- **TASK INSTRUCTIONS**
All of the entries below are to be copied word for word.

- **RECORDS SHOWN**
-------------------------
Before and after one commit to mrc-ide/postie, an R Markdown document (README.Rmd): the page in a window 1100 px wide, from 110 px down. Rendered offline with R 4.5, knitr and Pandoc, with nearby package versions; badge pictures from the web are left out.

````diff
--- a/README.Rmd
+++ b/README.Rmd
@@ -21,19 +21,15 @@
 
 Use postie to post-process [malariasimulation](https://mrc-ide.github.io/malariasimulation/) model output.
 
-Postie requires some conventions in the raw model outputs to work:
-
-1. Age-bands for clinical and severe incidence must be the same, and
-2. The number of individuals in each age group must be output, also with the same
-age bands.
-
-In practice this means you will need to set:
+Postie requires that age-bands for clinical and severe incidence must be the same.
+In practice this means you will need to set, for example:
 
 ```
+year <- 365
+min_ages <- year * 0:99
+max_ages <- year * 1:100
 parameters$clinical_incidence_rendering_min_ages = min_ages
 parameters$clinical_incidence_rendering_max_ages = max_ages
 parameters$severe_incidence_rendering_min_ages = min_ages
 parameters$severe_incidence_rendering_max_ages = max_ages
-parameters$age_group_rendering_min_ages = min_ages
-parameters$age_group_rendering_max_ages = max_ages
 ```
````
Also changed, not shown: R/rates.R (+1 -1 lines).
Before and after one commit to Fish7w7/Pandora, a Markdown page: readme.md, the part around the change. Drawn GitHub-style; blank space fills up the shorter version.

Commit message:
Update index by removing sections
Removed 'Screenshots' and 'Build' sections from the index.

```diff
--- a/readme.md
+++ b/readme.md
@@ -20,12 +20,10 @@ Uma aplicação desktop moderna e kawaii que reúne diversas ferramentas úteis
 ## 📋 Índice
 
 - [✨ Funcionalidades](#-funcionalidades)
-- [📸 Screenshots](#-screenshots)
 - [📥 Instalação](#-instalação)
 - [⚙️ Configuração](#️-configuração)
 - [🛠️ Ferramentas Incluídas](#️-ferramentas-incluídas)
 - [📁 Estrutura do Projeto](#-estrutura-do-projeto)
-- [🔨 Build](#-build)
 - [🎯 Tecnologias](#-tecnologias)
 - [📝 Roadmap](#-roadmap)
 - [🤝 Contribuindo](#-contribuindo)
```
-------------------------
- **SOLUTION FOR THIS PROBLEM**
Before and after one commit to mrc-ide/postie, an R Markdown document (README.Rmd): the page in a window 1100 px wide, from 110 px down. Rendered offline with R 4.5, knitr and Pandoc, with nearby package versions; badge pictures from the web are left out.

````diff
--- a/README.Rmd
+++ b/README.Rmd
@@ -21,19 +21,15 @@
 
 Use postie to post-process [malariasimulation](https://mrc-ide.github.io/malariasimulation/) model output.
 
-Postie requires some conventions in the raw model outputs to work:
-
-1. Age-bands for clinical and severe incidence must be the same, and
-2. The number of individuals in each age group must be output, also with the same
-age bands.
-
-In practice this means you will need to set:
+Postie requires that age-bands for clinical and severe incidence must be the same.
+In practice this means you will need to set, for example:
 
 ```
+year <- 365
+min_ages <- year * 0:99
+max_ages <- year * 1:100
 parameters$clinical_incidence_rendering_min_ages = min_ages
 parameters$clinical_incidence_rendering_max_ages = max_ages
 parameters$severe_incidence_rendering_min_ages = min_ages
 parameters$severe_incidence_rendering_max_ages = max_ages
-parameters$age_group_rendering_min_ages = min_ages
-parameters$age_group_rendering_max_ages = max_ages
 ```
````
Also changed, not shown: R/rates.R (+1 -1 lines).
Before and after one commit to Fish7w7/Pandora, a Markdown page: readme.md, the part around the change. Drawn GitHub-style; blank space fills up the shorter version.

Commit message:
Update index by removing sections
Removed 'Screenshots' and 'Build' sections from the index.

```diff
--- a/readme.md
+++ b/readme.md
@@ -20,12 +20,10 @@ Uma aplicação desktop moderna e kawaii que reúne diversas ferramentas úteis
 ## 📋 Índice
 
 - [✨ Funcionalidades](#-funcionalidades)
-- [📸 Screenshots](#-screenshots)
 - [📥 Instalação](#-instalação)
 - [⚙️ Configuração](#️-configuração)
 - [🛠️ Ferramentas Incluídas](#️-ferramentas-incluídas)
 - [📁 Estrutura do Projeto](#-estrutura-do-projeto)
-- [🔨 Build](#-build)
 - [🎯 Tecnologias](#-tecnologias)
 - [📝 Roadmap](#-roadmap)
 - [🤝 Contribuindo](#-contribuindo)
```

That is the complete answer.